The introduction of the Lightning network solves a number of problems. First, the users do not have to pay the fees associated with the transactions on the main Bitcoin blockchain. While these fees are not mandatory, when the Bitcoin network has a lot of transactions, it is likely that the miners will be processing the transactions that come with fees first, causing a delay in processing of the transactions that do not come with fees included in them. Second, the network solves the issue of speed. A transaction on the Bitcoin network needs at least 6 confirmations. A confirmation is when at least one block on the main blockchain references the transaction, be it directly or via a linked hash. Because the Bitcoin network aims at creating a block of the Bitcoin blockchain every 10 minutes by design, it may take up to an hour for users to receive six confirmations. While this may work for those who transact in Bitcoins occasionally, it doesn’t work for points of sale that process a lot of transactions and prefer to convert the cryptocurrency into fiat money quickly to avoid the risks associated with Bitcoin volatility.
The Lightning Network is a peer-to-peer network, which means that if John has a channel with Tom and Tom has a channel with Ann, John can send money to Ann using the John-Tom and Tom-Ann channels, also without touching the main Bitcoin blockchain.

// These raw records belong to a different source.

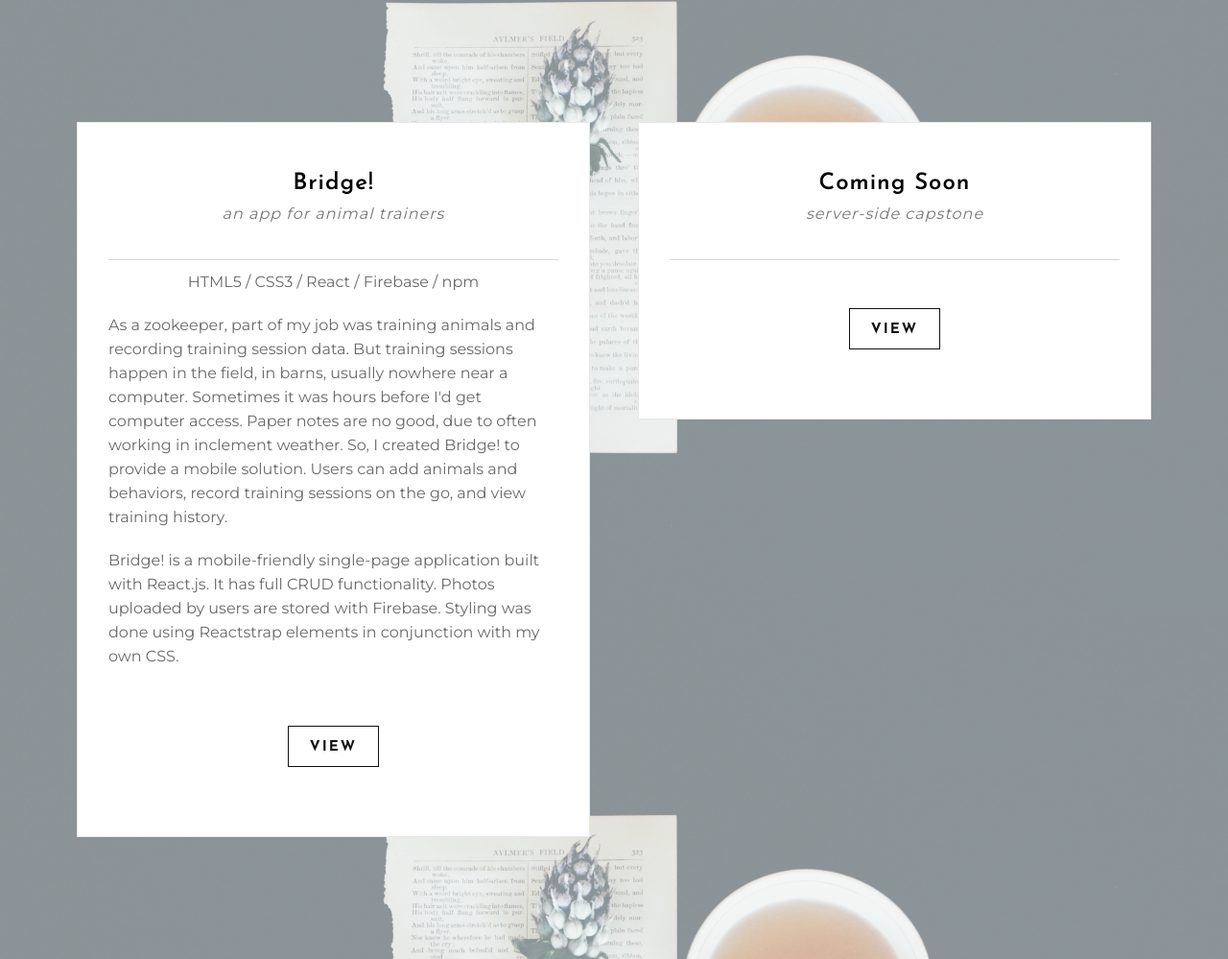
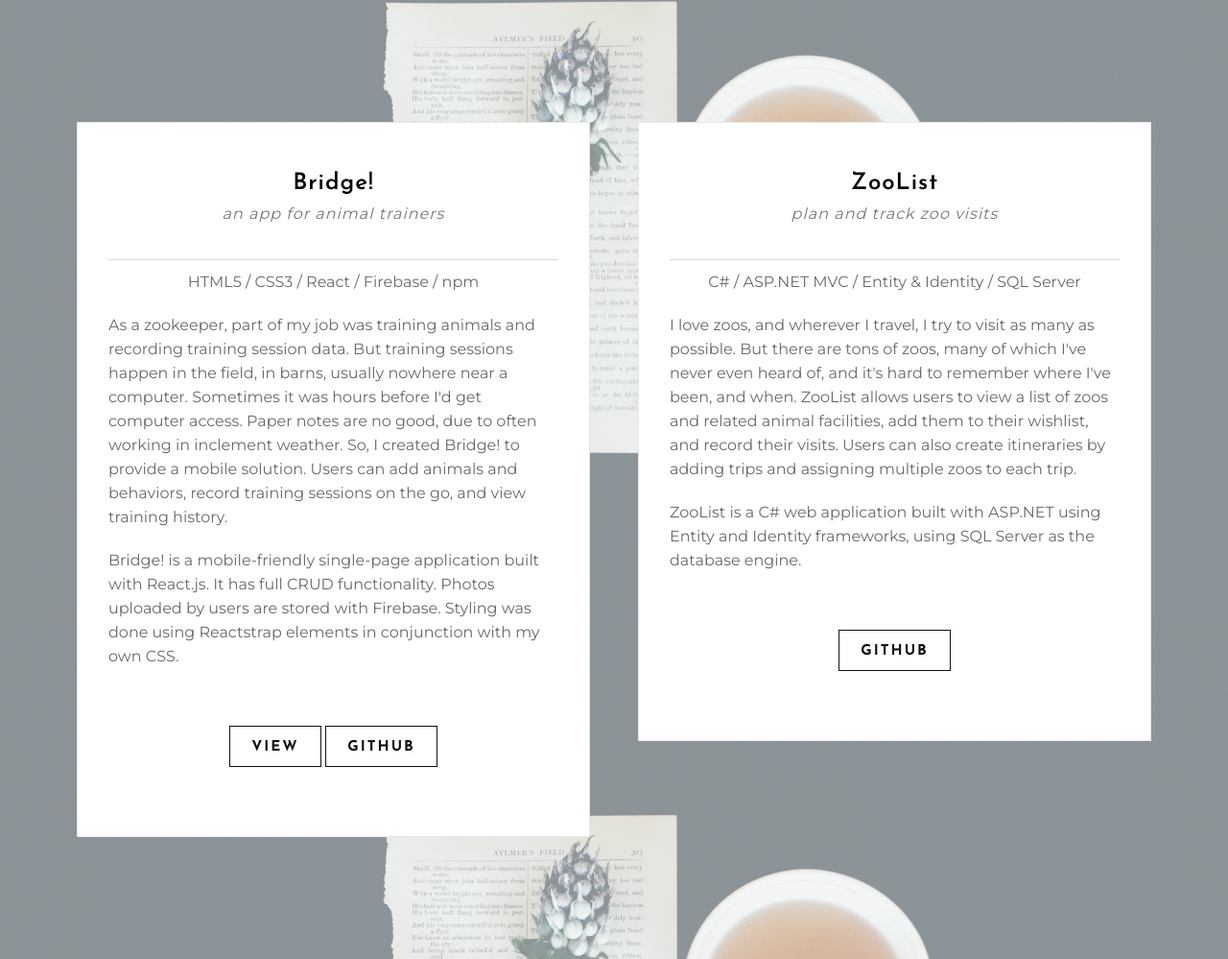
Before and after one commit to kirrencovey/personal-site-v2, a plain HTML site: page index.html in a window 1280 px wide. Shown: the part 4196-5195 px from the top of the page at 96% size. Drawn offline with nearby package versions, Linux system fonts and the light colour scheme; some packages are replaced by stand-ins of ours; files whose address does not match are found by name.

Commit message:
added zoolist to projects, updated resume

```diff
--- a/index.html
+++ b/index.html
@@ -313,7 +313,7 @@
       </div>
     </div>
     <div class="resume-button-container">
-      <a id="resume-btn" class="light-btn" href="/kc-img/KC-Resume-June-9.pdf" target="_blank">View My Resume</a>
+      <a id="resume-btn" class="light-btn" href="/site/kc-img/Kirren-Covey-Resume.pdf" target="_blank">View My Resume</a>
     </div>
   </section>
   <!-- / EXPERIENCE SECTION -->
@@ -376,22 +376,22 @@
                   <p>Bridge! is a mobile-friendly single-page application built with React.js. It has full CRUD functionality. Photos uploaded by users are stored with Firebase. Styling was done using Reactstrap elements in conjunction with my own CSS.</p>
                 </div>
                 <a class="border-btn" href="https://www.trainingbridge.app">View</a>
+                <a class="border-btn" href="https://github.com/kirrencovey/bridge">GitHub</a>
               </div>
             </div>
             <div class="col-md-6">
               <div class="pricing-box wow fadeIn pricing-bg" data-wow-delay="0.4s">
-                <h4>Coming Soon</h4>
+                <h4>ZooList</h4>
                 <div class="princing-box-subtitle">
-                  <h6>server-side capstone</h6>
+                  <h6>plan and track zoo visits</h6>
                 </div>
                 <div class="pricing-content">
-                  <!-- <h2><span>$</span>29<span>/mo</span></h2>
-                  <p>HTML5 / CSS3</p>
-                  <p>Free Theme Installation</p>
-                  <p>Responsive Design</p>
-                  <p class="disable-item">Free Custom Services</p> -->
+                  <p class="project-techs">C# / ASP.NET MVC / Entity & Identity / SQL Server</p>
+                  <p>I love zoos, and wherever I travel, I try to visit as many as possible. But there are tons of zoos, many of which I've never even heard of, and it's hard to remember where I've been, and when. ZooList allows users to view a list of zoos and related animal facilities, add them to their wishlist, and record their visits. Users can also create itineraries by adding trips and assigning multiple zoos to each trip.</p>
+                  <p>ZooList is a C# web application built with ASP.NET using Entity and Identity frameworks, using SQL Server as the database engine.</p>
                 </div>
-                <a class="border-btn" href="#">View</a>
+                <a class="border-btn" href="https://github.com/kirrencovey/ZooList">GitHub</a>
+                </div>
               </div>
             </div>
       </div>
```
Also changed, not shown: 2 other files.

Because the participants of the transactions on the Lightning Network do not have to interact with the mail blockchain, the transactions can happen almost instantly. The users are paying each other directly, so the network allows the individuals and organizations send payments without using a third party such as a bank. The lightning network also reduces the amount of work that the miners on the main blockchain have to do.
Channels on the network can stay open for any amount of time, meaning that if two parties believe that they will need to participate in a transaction with each other in the future, they can simply keep the channel open. There are no fees or mandatory waiting periods associated with channels on the Lightning Network.
At the same time, if the parties choose to do so, they can choose a channel between them immediately. In this case, the parties will have to wait for confirmations from the main Bitcoin blockchain to make sure that the channel closes in a manner acceptable to both parties. If one party tries to close a channel and steal money from it, the other party has a period of time during which it can act and block the transaction. Users can also choose to introduce a third party to this step for the purpose of transaction verification but they don’t have to do so.
Just like the Bitcoin network itself, the Lighting Network treats security of the users, the funds and the transactions extremely seriously. Users can encrypt the routing information, preventing nodes processing the transaction from knowing anything about the participants of the transaction.
The network also gives its users an opportunity to route payments over several blockchains, including altcoin blockchains and altcoin destinations. The only condition here is that all the participants of the route need to support the same hashing algorithm and be able to use and create hash locks and time locks.
Finally, the Lighting network can support payments that are less than one satoshi. Satoshi is the smallest unit of bitcoin. It is equal to one hundred millionth of a coin on the Bitcoin network. While this may seem like a really small number (at the price of Bitcoin at USD$15,000, a Satoshi would be USD$0.00015, meaning that 1 cent is 66.6 Satoshis), as the value of Bitcoin keeps going up, people may need to use amounts less than one Satoshi and the Lighting Network would be able to accommodate such payments, too.